* _TRY IT_: Exactly and in full, give the records again.

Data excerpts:
--- --- ---
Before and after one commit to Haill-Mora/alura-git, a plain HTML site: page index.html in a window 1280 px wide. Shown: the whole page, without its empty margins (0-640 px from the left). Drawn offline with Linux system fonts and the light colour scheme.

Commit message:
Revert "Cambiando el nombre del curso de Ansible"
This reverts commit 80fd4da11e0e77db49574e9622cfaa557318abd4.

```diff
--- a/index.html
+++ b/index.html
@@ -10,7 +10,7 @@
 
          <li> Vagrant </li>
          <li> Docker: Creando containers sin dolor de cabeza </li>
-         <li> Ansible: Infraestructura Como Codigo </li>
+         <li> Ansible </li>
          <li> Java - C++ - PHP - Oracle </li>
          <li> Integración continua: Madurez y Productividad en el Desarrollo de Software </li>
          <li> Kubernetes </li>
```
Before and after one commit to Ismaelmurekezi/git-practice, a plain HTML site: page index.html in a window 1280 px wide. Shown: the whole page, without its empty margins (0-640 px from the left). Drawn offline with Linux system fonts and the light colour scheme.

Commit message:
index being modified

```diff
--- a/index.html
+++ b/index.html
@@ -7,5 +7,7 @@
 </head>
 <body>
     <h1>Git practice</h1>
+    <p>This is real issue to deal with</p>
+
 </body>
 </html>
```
--- --- ---
* _EXERCISE ANSWER_:
Before and after one commit to Haill-Mora/alura-git, a plain HTML site: page index.html in a window 1280 px wide. Shown: the whole page, without its empty margins (0-640 px from the left). Drawn offline with Linux system fonts and the light colour scheme.

Commit message:
Revert "Cambiando el nombre del curso de Ansible"
This reverts commit 80fd4da11e0e77db49574e9622cfaa557318abd4.

```diff
--- a/index.html
+++ b/index.html
@@ -10,7 +10,7 @@
 
          <li> Vagrant </li>
          <li> Docker: Creando containers sin dolor de cabeza </li>
-         <li> Ansible: Infraestructura Como Codigo </li>
+         <li> Ansible </li>
          <li> Java - C++ - PHP - Oracle </li>
          <li> Integración continua: Madurez y Productividad en el Desarrollo de Software </li>
          <li> Kubernetes </li>
```
Before and after one commit to Ismaelmurekezi/git-practice, a plain HTML site: page index.html in a window 1280 px wide. Shown: the whole page, without its empty margins (0-640 px from the left). Drawn offline with Linux system fonts and the light colour scheme.

Commit message:
index being modified

```diff
--- a/index.html
+++ b/index.html
@@ -7,5 +7,7 @@
 </head>
 <body>
     <h1>Git practice</h1>
+    <p>This is real issue to deal with</p>
+
 </body>
 </html>
```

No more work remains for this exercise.